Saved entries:
□ □ □ □

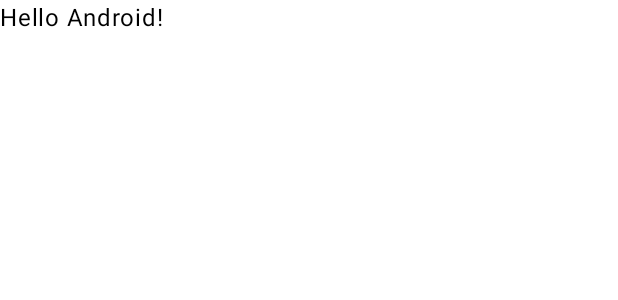
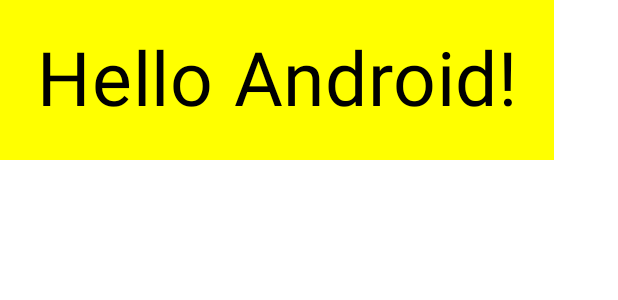
Before and after one commit to Dvamhmd/coba, an Android app built with Jetpack Compose: the @Preview function GreetingPreview, on a phone screen of 412 x 824 dp. Shown: the top 300 px of the screen. Run offline under Robolectric (Android 15) with nearby library versions, the phone set to English and light mode, and no system bars.

Commit message:
Perubahan Tampilan

```diff
--- a/app/src/main/java/com/example/myapplication/MainActivity.kt
+++ b/app/src/main/java/com/example/myapplication/MainActivity.kt
@@ -3,13 +3,19 @@ package com.example.myapplication
 import android.os.Bundle
 import androidx.activity.ComponentActivity
 import androidx.activity.compose.setContent
+import androidx.compose.foundation.layout.Box
 import androidx.compose.foundation.layout.fillMaxSize
+import androidx.compose.foundation.layout.padding
 import androidx.compose.material3.MaterialTheme
 import androidx.compose.material3.Surface
 import androidx.compose.material3.Text
 import androidx.compose.runtime.Composable
 import androidx.compose.ui.Modifier
+import androidx.compose.ui.graphics.Color
+import androidx.compose.ui.text.style.TextAlign
 import androidx.compose.ui.tooling.preview.Preview
+import androidx.compose.ui.unit.dp
+import androidx.compose.ui.unit.sp
 import com.example.myapplication.ui.theme.MyApplicationTheme
 
 class MainActivity : ComponentActivity() {
@@ -31,10 +37,14 @@ class MainActivity : ComponentActivity() {
 
 @Composable
 fun Greeting(name: String, modifier: Modifier = Modifier) {
-    Text(
-        text = "Hello $name!",
-        modifier = modifier
-    )
+    Surface(color = Color.Yellow) {
+        Text(
+            text = "Hello $name!",
+            modifier = Modifier.padding(24.dp),
+            textAlign = TextAlign.Center,
+            fontSize = 50.sp,
+        )
+    }
 }
 
 @Preview(showBackground = true)
```
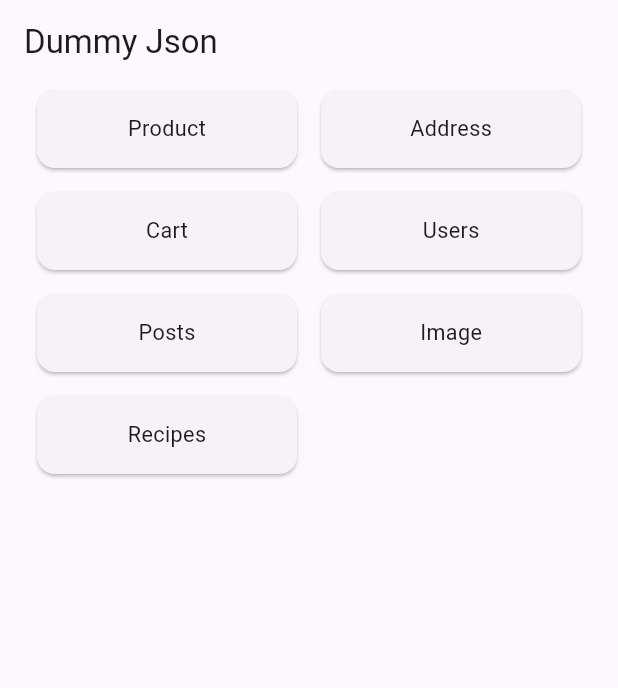
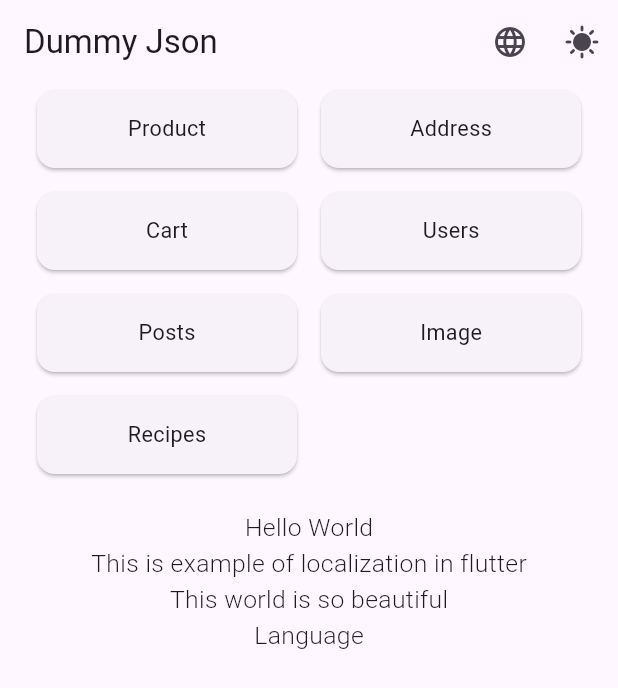
Before and after one commit to vaibhav-mypcot/dummy_json, a Flutter app: the screen it shows after launch, on a phone screen of 412 x 824 dp. Shown: the top 688 px of the screen. Run offline on Flutter 3.47's test engine with Material 3 defaults, Android fonts, the phone set to English and light mode, and no system bars; our stand-ins replace auto_route, connectivity_plus, dio, equatable, flutter_bloc, flutter_dotenv and 5 more; generated files the repository leaves out were written again.

Commit message:
localization & theme management done with HydratedBloc

```diff
--- /dev/null
+++ b/l10n.yaml
@@ -0,0 +1,3 @@
+arb-dir: lib/l10n
+template-arb-file: intl_en.arb
+output-localization-file: app_localizations.dart
--- a/lib/feature/home/presentation/home_screen.dart
+++ b/lib/feature/home/presentation/home_screen.dart
@@ -1,11 +1,18 @@
 import 'package:auto_route/auto_route.dart';
 import 'package:dummy_json/core/routes/app_routes.gr.dart';
+import 'package:dummy_json/feature/home/presentation/language_screen.dart';
+import 'package:dummy_json/feature/home/presentation/localization_bloc/localization_bloc.dart';
+import 'package:dummy_json/feature/home/presentation/theme_bloc/theme_block.dart';
+import 'package:dummy_json/feature/home/presentation/theme_bloc/theme_event.dart';
 import 'package:flutter/material.dart';
+import 'package:flutter_bloc/flutter_bloc.dart';
 import 'package:flutter_screenutil/flutter_screenutil.dart';
+import 'package:flutter_gen/gen_l10n/app_localizations.dart';
 
 @RoutePage()
 class HomeScreen extends StatelessWidget {
   HomeScreen({super.key});
+  bool isTheme = false;
 
   final List title = [
     'Product',
@@ -23,19 +30,40 @@ class HomeScreen extends StatelessWidget {
 
   @override
   Widget build(BuildContext context) {
+    final themeBloc = BlocProvider.of<ThemeBloc>(context, listen: true).state;
+
     return Scaffold(
       appBar: AppBar(
         title: const Text('Dummy Json'),
+        actions: [
+          IconButton(
+              onPressed: () {
+                Navigator.push(context, MaterialPageRoute(builder: (context) {
+                  return const LanguageScreen();
+                }));
+              },
+              icon: const Icon(Icons.language)),
+          IconButton(
+              onPressed: () {
+                context.read<ThemeBloc>().add(ThemeChangeEvent());
+              },
+              icon: themeBloc.isDark
+                  ? Icon(Icons.brightness_2_rounded)
+                  : Icon(Icons.sunny)),
+        ],
       ),
       body: Container(
         margin: EdgeInsets.symmetric(horizontal: 20.h),
-        child: GridView.builder(
+        child: Column(
+          children: [
+            GridView.builder(
                 gridDelegate: const SliverGridDelegateWithFixedCrossAxisCount(
                   crossAxisCount: 2,
                   crossAxisSpacing: 8.0,
                   mainAxisExtent: 60.0,
                   mainAxisSpacing: 8.0,
                 ),
+                shrinkWrap: true,
                 itemCount: title.length,
                 itemBuilder: (context, index) {
                   return GestureDetector(
@@ -59,6 +87,37 @@ class HomeScreen extends StatelessWidget {
                     ),
                   );
                 }),
+            SizedBox(height: 20.h),
+            Text(
+              AppLocalizations.of(context)!.hello_world,
+              style: TextStyle(
+                fontSize: 16.sp,
+                fontWeight: FontWeight.w300,
+              ),
+            ),
+            Text(
+              AppLocalizations.of(context)!.example_text,
+              style: TextStyle(
+                fontSize: 16.sp,
+                fontWeight: FontWeight.w300,
+              ),
+            ),
+            Text(
+              AppLocalizations.of(context)!.world_text,
+              style: TextStyle(
+                fontSize: 16.sp,
+                fontWeight: FontWeight.w300,
+              ),
+            ),
+            Text(
+              AppLocalizations.of(context)!.language,
+              style: TextStyle(
+                fontSize: 16.sp,
+                fontWeight: FontWeight.w300,
+              ),
+            )
+          ],
+        ),
       ),
     );
   }
--- /dev/null
+++ b/lib/feature/home/presentation/localization_bloc/localization_bloc.dart
@@ -0,0 +1,36 @@
+import 'dart:ui';
+import 'package:equatable/equatable.dart';
+import 'package:flutter/material.dart';
+import 'package:flutter_bloc/flutter_bloc.dart';
+import 'package:hydrated_bloc/hydrated_bloc.dart';
+
+part 'localization_event.dart';
+part 'localization_state.dart';
+
+class LocalizationBloc
+    extends HydratedBloc<LocalizationEvent, LocalizationState> {
+  LocalizationBloc()
+      : super(LocalizationState(Locale('en'))) {
+    on<LoadLocalization>(changeLanguage);
+  }
+
+  void changeLanguage(LoadLocalization event, Emitter<LocalizationState> emit) {
+    if (event.locale == state.locale) return;
+    emit(LocalizationState(event.locale));
+  }
+
+  @override
+  LocalizationState? fromJson(Map<String, dynamic> json) {
+    if (json.containsKey('locale')) {
+      final languageCode = json['locale'] as String;
+      return LocalizationState(Locale(languageCode));
+    }
+    return null;
+  }
+
+  @override
+  Map<String, dynamic>? toJson(LocalizationState state) {
+    print('here is your language code : ${state.locale.languageCode}');
+    return {'locale': state.locale.languageCode};
+  }
+}
--- /dev/null
+++ b/lib/feature/home/presentation/localization_bloc/localization_event.dart
@@ -0,0 +1,23 @@
+part of 'localization_bloc.dart';
+
+sealed class LocalizationEvent extends Equatable {
+  const LocalizationEvent();
+
+  @override
+  List<Object> get props => [];
+}
+
+class LoadLocalization extends LocalizationEvent {
+  final Locale locale;
+  const LoadLocalization(this.locale);
+
+  @override
+  List<Object> get props => [locale];
+}
+
+class LoadSavedLocalization extends LocalizationEvent {}
+
+// class ToggleThemeEvent extends LocalizationEvent {
+//   final ThemeData themeData;
+//   const ToggleThemeEvent(this.themeData);
+// }
--- /dev/null
+++ b/lib/feature/home/presentation/localization_bloc/localization_state.dart
@@ -0,0 +1,21 @@
+part of 'localization_bloc.dart';
+
+class LocalizationState extends Equatable {
+  final Locale locale;
+
+  LocalizationState(
+    this.locale,
+  );
+
+  @override
+  List<Object> get props => [locale];
+}
+
+// class ThemeState extends Equatable {
+//   final ThemeData themeData;
+
+//   const ThemeState(this.themeData);
+
+//   @override
+//   List<Object> get props => [themeData];
+// }
--- /dev/null
+++ b/lib/feature/home/presentation/model/language_model.dart
@@ -0,0 +1,30 @@
+class LanguageModel {
+  String? language;
+  String? subLanguage;
+  String? languageCode;
+  LanguageModel({
+    this.language,
+    this.subLanguage,
+    this.languageCode,
+  });
+}
+
+// --
+
+List<LanguageModel> get languageModel => [
+      LanguageModel(
+        language: 'English',
+        subLanguage: 'English',
+        languageCode: 'en',
+      ),
+      LanguageModel(
+        language: 'मराठी',
+        subLanguage: 'Marathi',
+        languageCode: 'mr',
+      ),
+      LanguageModel(
+        language: 'हिंदी',
+        subLanguage: 'Hindi',
+        languageCode: 'hi',
+      ),
+    ];
--- /dev/null
+++ b/lib/feature/home/presentation/theme_bloc/theme_block.dart
@@ -0,0 +1,29 @@
+import 'package:dummy_json/feature/home/presentation/theme_bloc/theme_event.dart';
+import 'package:dummy_json/feature/home/presentation/theme_bloc/theme_state.dart';
+import 'package:flutter_bloc/flutter_bloc.dart';
+import 'package:hydrated_bloc/hydrated_bloc.dart';
+
+class ThemeBloc extends HydratedBloc<ThemeChangeEvent, ThemeState> {
+  ThemeBloc() : super(ThemeState(false)) {
+    on<ThemeChangeEvent>(_onThemeToggle);
+  }
+
+  void _onThemeToggle(ThemeChangeEvent event, Emitter<ThemeState> emit) {
+    state.isDark = !state.isDark;
+    print(state.isDark);
+    emit(ThemeState(state.isDark));
+  }
+
+  @override
+  ThemeState? fromJson(Map<String, dynamic> json) {
+   if(json.containsKey('isDark')) {
+    final isDark = json['isDark'] as bool;
+    return ThemeState(isDark);
+   }
+  }
+
+  @override
+  Map<String, dynamic>? toJson(ThemeState state) {
+    return {'isDark' : state.isDark};
+  }
+}
--- /dev/null
+++ b/lib/feature/home/presentation/theme_bloc/theme_event.dart
@@ -0,0 +1,3 @@
+// abstract class ThemeEvent {}
+
+class ThemeChangeEvent {}
--- /dev/null
+++ b/lib/feature/home/presentation/theme_bloc/theme_state.dart
@@ -0,0 +1,8 @@
+class ThemeState {
+  bool isDark;
+  ThemeState(this.isDark);
+}
+
+// class ThemeInitialState extends ThemeState {}
+
+// class ThemeChangeState extends ThemeState {}
--- a/lib/init_dependencies.dart
+++ b/lib/init_dependencies.dart
@@ -14,6 +14,7 @@ Future<void> initDependencies() async {
   _initProfile();
 
   serviceLocator.registerLazySingleton(() => NetworkBloc());
+
 }
 
 // --
--- /dev/null
+++ b/lib/l10n/intl_en.arb
@@ -0,0 +1,7 @@
+{
+    "name": "Flutter Localization",
+    "hello_world": "Hello World",
+    "example_text": "This is example of localization in flutter",
+    "world_text": "This world is so beautiful",
+    "language": "Language"
+}
--- /dev/null
+++ b/lib/l10n/intl_hi.arb
@@ -0,0 +1,7 @@
+{
+    "name": "फ़्लटर लोकलाइजेशन",
+    "hello_world": "नमस्ते दुनिया",
+    "example_text": "यह स्पंदन में स्थानीयकरण का उदाहरण है",
+    "world_text": "ये दुनिया बहुत खूबसूरत है",
+    "language": "भाषा"
+}
--- /dev/null
+++ b/lib/l10n/intl_mr.arb
@@ -0,0 +1,6 @@
+{
+    "hello_world": "नमस्कार जग",
+    "example_text": "ह्या मध्ये फ्लटर मध्ये भाषांतराचा उदाहरण आहे",
+    "world_text": "हार कधीही नका द्या",
+    "language": "भाषा"
+}
--- a/lib/main.dart
+++ b/lib/main.dart
@@ -1,16 +1,28 @@
 import 'package:dummy_json/core/routes/app_routes.dart';
 import 'package:dummy_json/feature/address/presentation/bloc/profile_bloc.dart';
+import 'package:dummy_json/feature/home/presentation/localization_bloc/localization_bloc.dart';
+import 'package:dummy_json/feature/home/presentation/theme_bloc/theme_block.dart';
 import 'package:dummy_json/feature/network/presentation/bloc/network_bloc.dart';
 import 'package:dummy_json/feature/products/presentation/bloc/product_bloc.dart';
 import 'package:dummy_json/init_dependencies.dart';
+import 'package:flutter/foundation.dart';
 import 'package:flutter/material.dart';
 import 'package:flutter_bloc/flutter_bloc.dart';
+import 'package:flutter_localizations/flutter_localizations.dart';
 import 'package:flutter_screenutil/flutter_screenutil.dart';
 import 'package:flutter_dotenv/flutter_dotenv.dart';
+import 'package:flutter_gen/gen_l10n/app_localizations.dart';
+import 'package:hydrated_bloc/hydrated_bloc.dart';
+import 'package:path_provider/path_provider.dart';
 
 void main() async {
   WidgetsFlutterBinding.ensureInitialized();
   await initDependencies();
+  HydratedBloc.storage = await HydratedStorage.build(
+    storageDirectory: kIsWeb
+        ? HydratedStorage.webStorageDirectory
+        : await getApplicationDocumentsDirectory(),
+  );
   // await dotenv.load(fileName: '.env');
 
   runApp(
@@ -21,6 +33,8 @@ void main() async {
         BlocProvider<NetworkBloc>(
             create: (_) =>
                 serviceLocator<NetworkBloc>()..add(NetworkObserve())),
+        BlocProvider(create: (_) => LocalizationBloc()),
+        BlocProvider(create: (_) => ThemeBloc()),
       ],
       child: MyApp(),
     ),
@@ -42,15 +56,30 @@ class MyApp extends StatelessWidget {
         ensureScreenSize: true,
         useInheritedMediaQuery: true,
         builder: (context, child) {
-          return MaterialApp.router(
-            debugShowCheckedModeBanner: false,
-            title: 'Flutter Demo',
-            theme: ThemeData(
-              colorScheme: ColorScheme.fromSeed(seedColor: Colors.deepPurple),
-              useMaterial3: true,
-            ),
-            routerConfig: _appRouter.config(),
-            // home: const ProductListScreen(),
+          final themeBloc =
+              BlocProvider.of<ThemeBloc>(context, listen: true).state;
+
+          return BlocBuilder<LocalizationBloc, LocalizationState>(
+            builder: (context, state) {
+              return MaterialApp.router(
+                debugShowCheckedModeBanner: false,
+                title: 'Flutter Demo',
+                theme: themeBloc.isDark ? ThemeData.dark() : ThemeData.light(),
+                routerConfig: _appRouter.config(),
+                locale: state.locale,
+                localizationsDelegates: const [
+                  AppLocalizations.delegate,
+                  GlobalMaterialLocalizations.delegate,
+                  GlobalWidgetsLocalizations.delegate,
+                  GlobalCupertinoLocalizations.delegate,
+                ],
+                supportedLocales: const [
+                  Locale('en'), // English
+                  Locale('hi'), // Hindi
+                  Locale('mr'), // Marathi
+                ],
+              );
+            },
           );
         });
   }
```
Also changed, not shown: lib/feature/home/presentation/language_screen.dart (added, +91 -0 lines), lib/feature/home/presentation/model/language_code_model.dart (added, +30 -0 lines), pubspec.yaml (+8 -2 lines), pubspec.lock, 2 other files. Lines whose indentation alone changed are shown as unchanged.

□ □ □ □

**Exercise:**
If a line above includes the string "return", pick it out.

**Result of this task:**
     return Scaffold(
+                  return const LanguageScreen();
                   return GestureDetector(
+    if (event.locale == state.locale) return;
+      return LocalizationState(Locale(languageCode));
+    return null;
+    return {'locale': state.locale.languageCode};
+    return ThemeState(isDark);
+    return {'isDark' : state.isDark};
-          return MaterialApp.router(
+          return BlocBuilder<LocalizationBloc, LocalizationState>(
+              return MaterialApp.router(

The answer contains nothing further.